Sunset Beach is a favorite spot for nature photographers hoping to capture mesmerizing sunrises and sunsets.
Should the beach lose its appeal, the park also offers 11 miles of dedicated hiking trails.
The 13.5 mile Karl Boyes Multi-Purpose National Recreation Trail, named after the late State Representative, makes a scenic loop around the park. This trail gives visitors the opportunity to view the seven ecological zones of the park, each with its own plants and animals. The zones are: Lake Erie, the bay and shoreline, sandy plain and new ponds, sandy dunes and ridges, marshes and old ponds, thicket and sub-climax forest and climax forest.
Presque Isle played a key role in the Battle of Lake Erie, one of the biggest naval battles in the War of 1812. Commander of American forces, Oliver Hazard Perry prevailed, causing the British to relinquish control.
The Perry Monument at Crystal Point was built in 1926 to commemorate Commander Perry’s victory.
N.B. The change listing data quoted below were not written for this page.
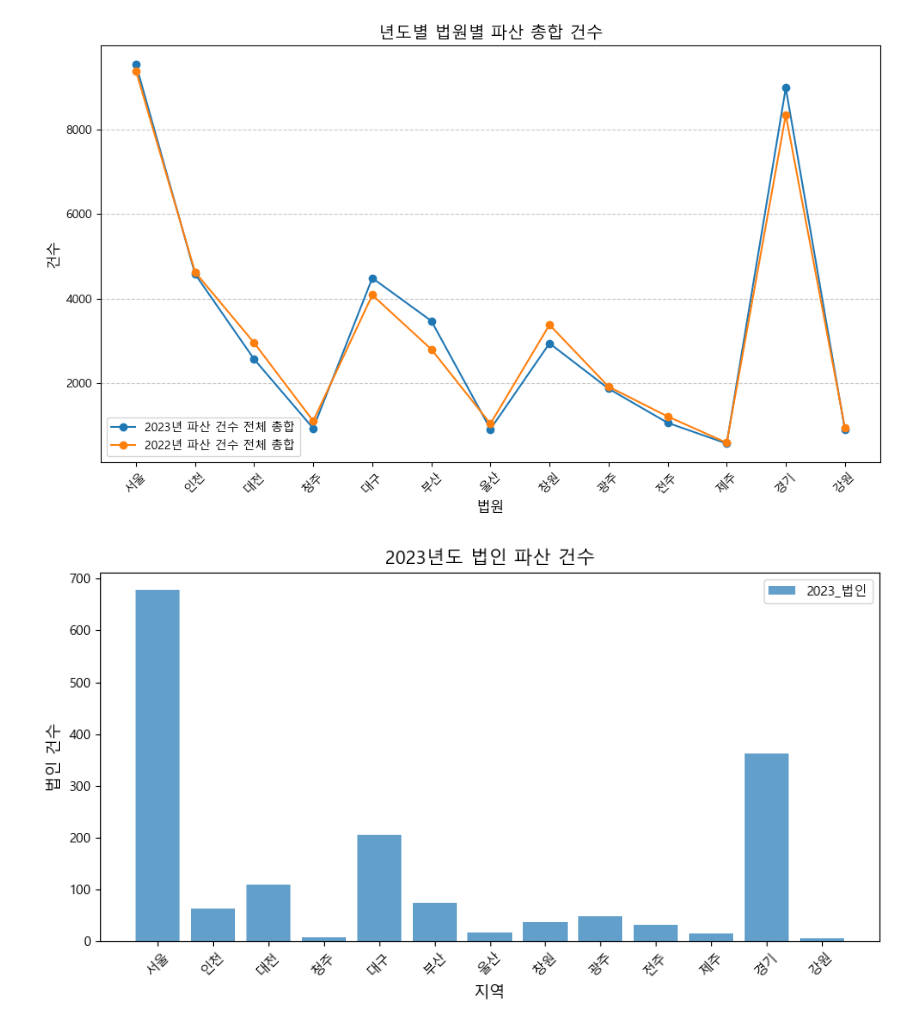
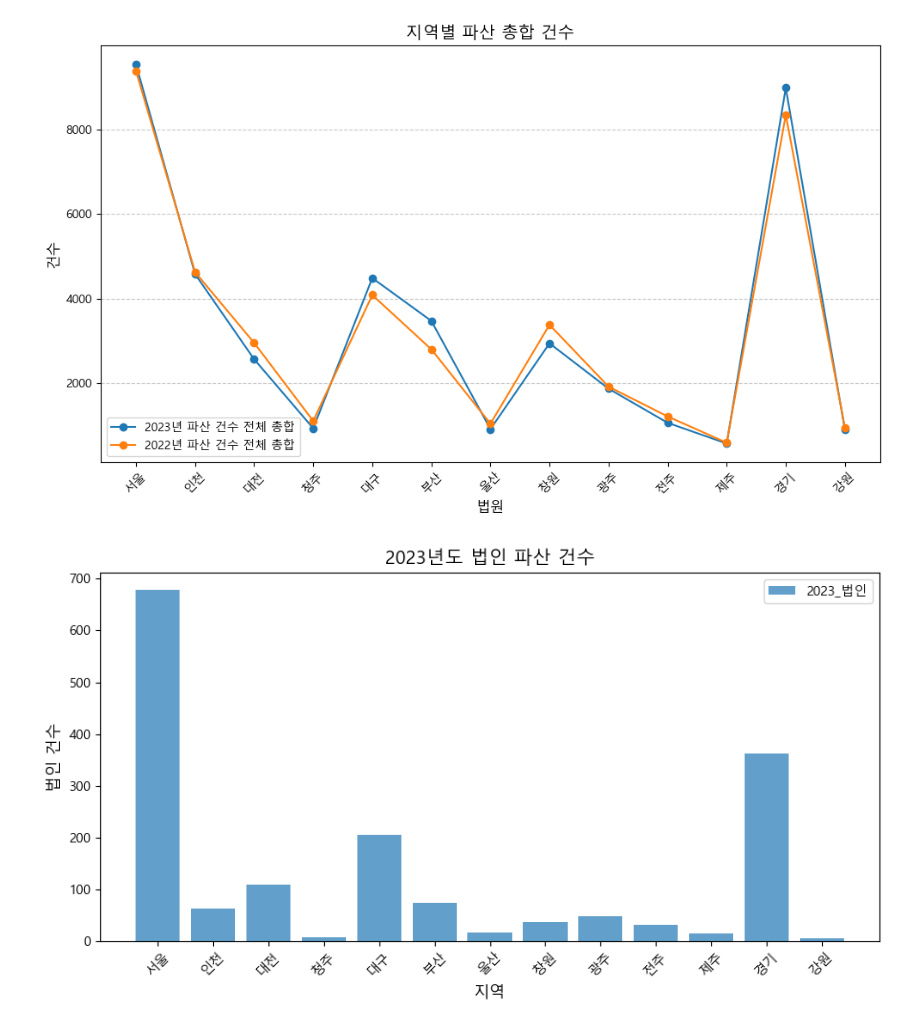
Before and after one commit to Jinii1/LS_BIGDATA_LECTURE, a Jupyter notebook: code/경기신보/241226_년도별_파산.ipynb, the cells around one changed output. Drawn from its saved outputs; the diff is of its cells as text; code cells hidden in the pictures.

```diff
--- a/code/241226_년도별_파산.ipynb
+++ b/code/경기신보/241226_년도별_파산.ipynb
@@ -64,24 +48,24 @@ data
 # %%
 import matplotlib.pyplot as plt
 plt.rc('font', family='Malgun Gothic')
 plt.figure(figsize=(10, 6))
 
 data1 = data[data['법원'] != '합계']
 
 plt.plot(data1['법원'], data1['2023_파산(총합)'], marker='o', label='2023년 파산 건수 전체 총합')
 plt.plot(data1['법원'], data1['2022_파산(총합)'], marker='o', label='2022년 파산 건수 전체 총합')
 
-plt.title('년도별 법원별 파산 총합 건수', fontsize=14)
+plt.title('지역별 파산 총합 건수', fontsize=14)
 plt.xlabel('법원', fontsize=12)
 plt.ylabel('건수', fontsize=12)
 plt.xticks(rotation=45, fontsize=10)
 plt.legend()
 plt.grid(axis='y', linestyle='--', alpha=0.7)
 # Display the plot
 plt.tight_layout()
 plt.show()
 # %% [output]
-[figure, old version]
+[figure, new version]
 # %%
 import matplotlib.pyplot as plt
 
```
Also changed, not shown: parts of 2 cells of this notebook, 23 other files.
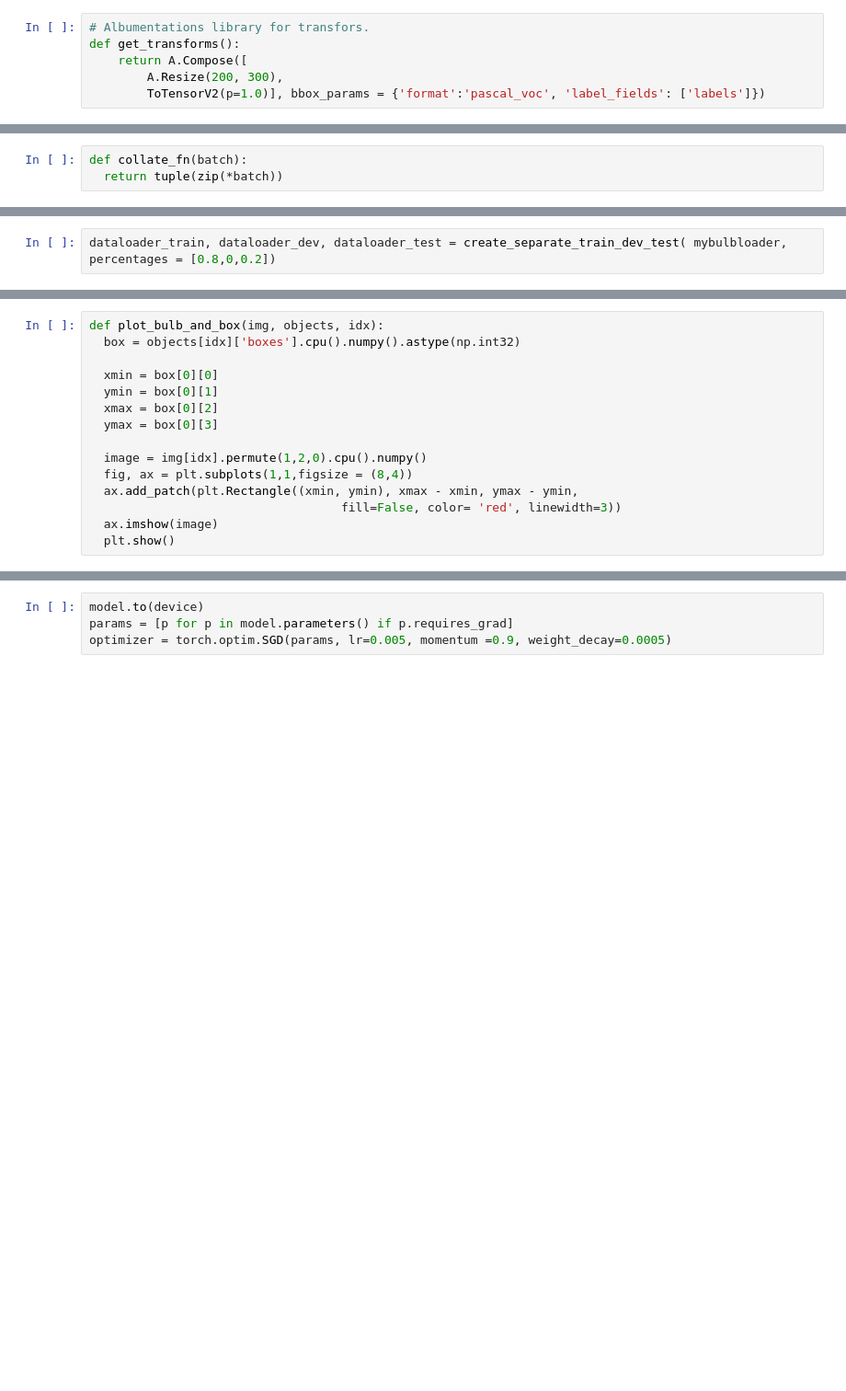
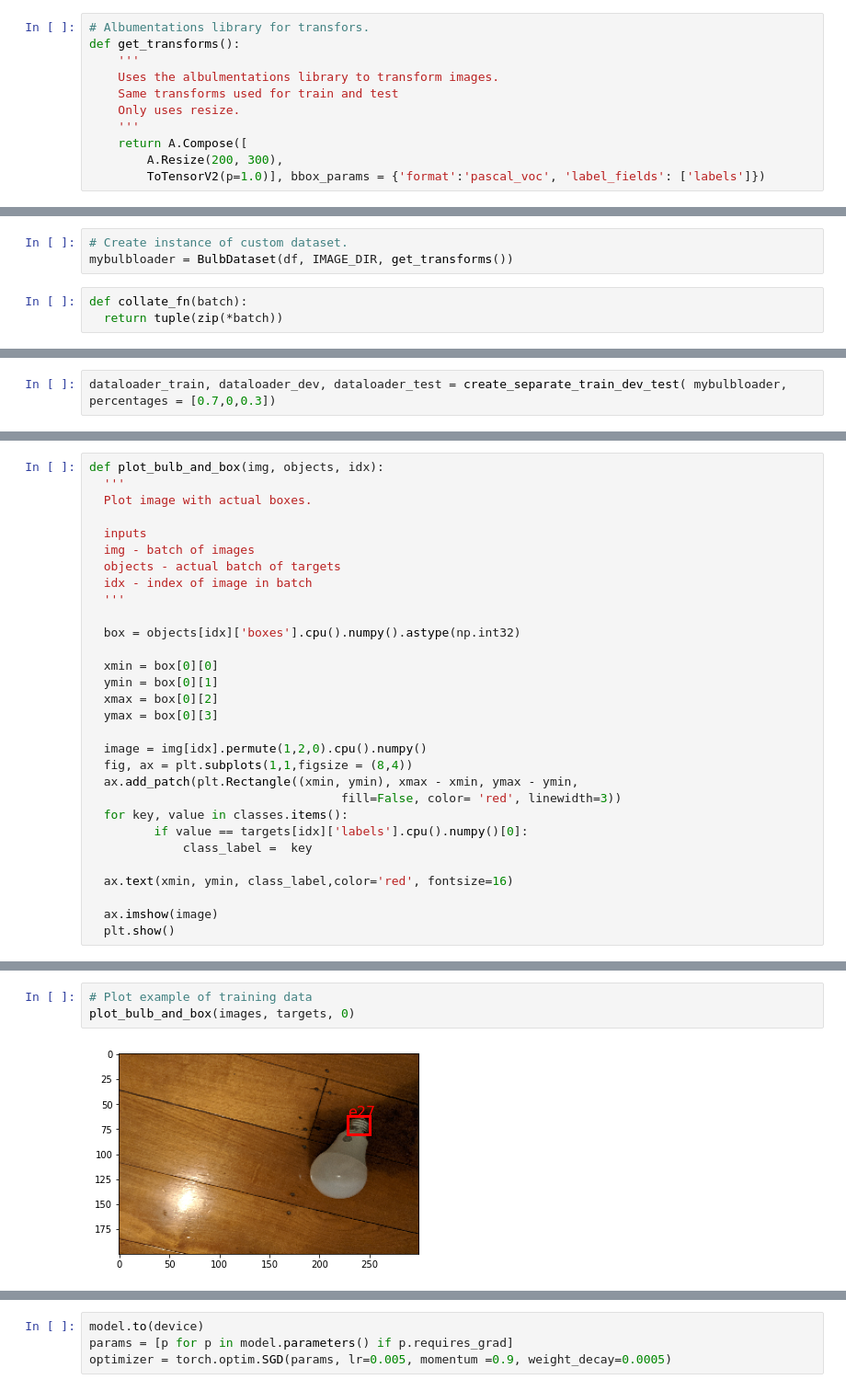
Before and after one commit to AndrewWalker251/bulb_classifier, a Jupyter notebook: bulb_object_detector.ipynb, the cells around one changed output, grey strips where cells are left out. Shown at 92% size. Drawn from its saved outputs; the diff is of its cells as text; blank space fills up the shorter version.

```diff
--- a/bulb_object_detector.ipynb
+++ b/bulb_object_detector.ipynb
@@ -139,6 +168,11 @@ class BulbDataset(Dataset):
 # %%
 # Albumentations library for transfors.
 def get_transforms():
+    '''
+    Uses the albulmentations library to transform images.
+    Same transforms used for train and test
+    Only uses resize.
+    '''
     return A.Compose([
         A.Resize(200, 300),
         ToTensorV2(p=1.0)], bbox_params = {'format':'pascal_voc', 'label_fields': ['labels']})
@@ -156,3 +179,6 @@ mybulbloader = BulbDataset(df, r'lightbulb_data/own_pictures', get_transforms())
+# %%
+# Create instance of custom dataset.
+mybulbloader = BulbDataset(df, IMAGE_DIR, get_transforms())
 # %%
 def collate_fn(batch):
   return tuple(zip(*batch))
@@ -199,4 +224,4 @@ def create_separate_train_dev_test( dataset, percentages = [0.8,0.1,0.1]):
 
     return dataloader_train, dataloader_dev, dataloader_test
 # %%
-dataloader_train, dataloader_dev, dataloader_test = create_separate_train_dev_test( mybulbloader, percentages = [0.8,0,0.2])
+dataloader_train, dataloader_dev, dataloader_test = create_separate_train_dev_test( mybulbloader, percentages = [0.7,0,0.3])
@@ -225,5 +241,14 @@ targets = [{k: v.to(device) for k, v in t.items()} for t in targets]
 # %%
 def plot_bulb_and_box(img, objects, idx):
+  '''
+  Plot image with actual boxes.
+
+  inputs
+  img - batch of images
+  objects - actual batch of targets
+  idx - index of image in batch
+  '''
+
   box = objects[idx]['boxes'].cpu().numpy().astype(np.int32)
 
   xmin = box[0][0]
@@ -235,5 +260,11 @@ def plot_bulb_and_box(img, objects, idx):
   fig, ax = plt.subplots(1,1,figsize = (8,4))
   ax.add_patch(plt.Rectangle((xmin, ymin), xmax - xmin, ymax - ymin,
                                    fill=False, color= 'red', linewidth=3))
+  for key, value in classes.items():
+         if value == targets[idx]['labels'].cpu().numpy()[0]:
+             class_label =  key
+
+  ax.text(xmin, ymin, class_label,color='red', fontsize=16)
+
   ax.imshow(image)
   plt.show()
@@ -244 +271,6 @@ plot_bulb_and_box(images, targets, 1)
+# %%
+# Plot example of training data
+plot_bulb_and_box(images, targets, 0)
+# %% [output]
+[figure, added]
 # %%
```
Also changed, not shown: parts of 24 cells of this notebook.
Misery Bay received its name from the hardships that the men endured in battle from 1812 to 1814. Smallpox ran rampant and the epidemic caused the men to be quarantined in part of the bay. The infected bodies were dumped in an area known as Graveyard Pond.
The U.S.S. Brig Niagara was damaged and intentionally sunk for preservation purposes by the US Navy in Misery Bay. The Flagship Niagara was raised in time for the centennial of the Battle of Lake Erie in 1913. It is one of the last remaining ships from the War of 1812.
Presque Isle Bay serves as a harbor for Lake Erie, and is home to both pleasure boats and worldwide freighters.
The presence of the US Coast Guard signifies the importance of Erie’s shipping industry. In addition to its status as an important Great Lakes shipping port, Erie has been an international port since 1959.
Waterworks Park Pumphouse, Circa 1917
Marshes and old ponds along the trail
Houseboats on Horseshoe Pond
The North Pier serves as the entrance to the Port of Erie.
Erie Harbor North Pier Light, also known as the Presque Isle North Pierhead Lighthouse, Circa 1858
Presque Isle State Park was chosen by the Pennsylvania Department of Conservation and Natural Resources (DCNR) and its Bureau of Parks as one of “Twenty Must-See Pennsylvania State Parks”.
Without a doubt, Presque Isle is one of the best parks we have visited! There is so much to see that we had to spend several weekends taking it all in! We hope to return in the winter to see the ice dunes that form on Lake Erie.
Adjacent to Presque Isle is Waldameer Park. It is the 10th oldest amusement park in the United States!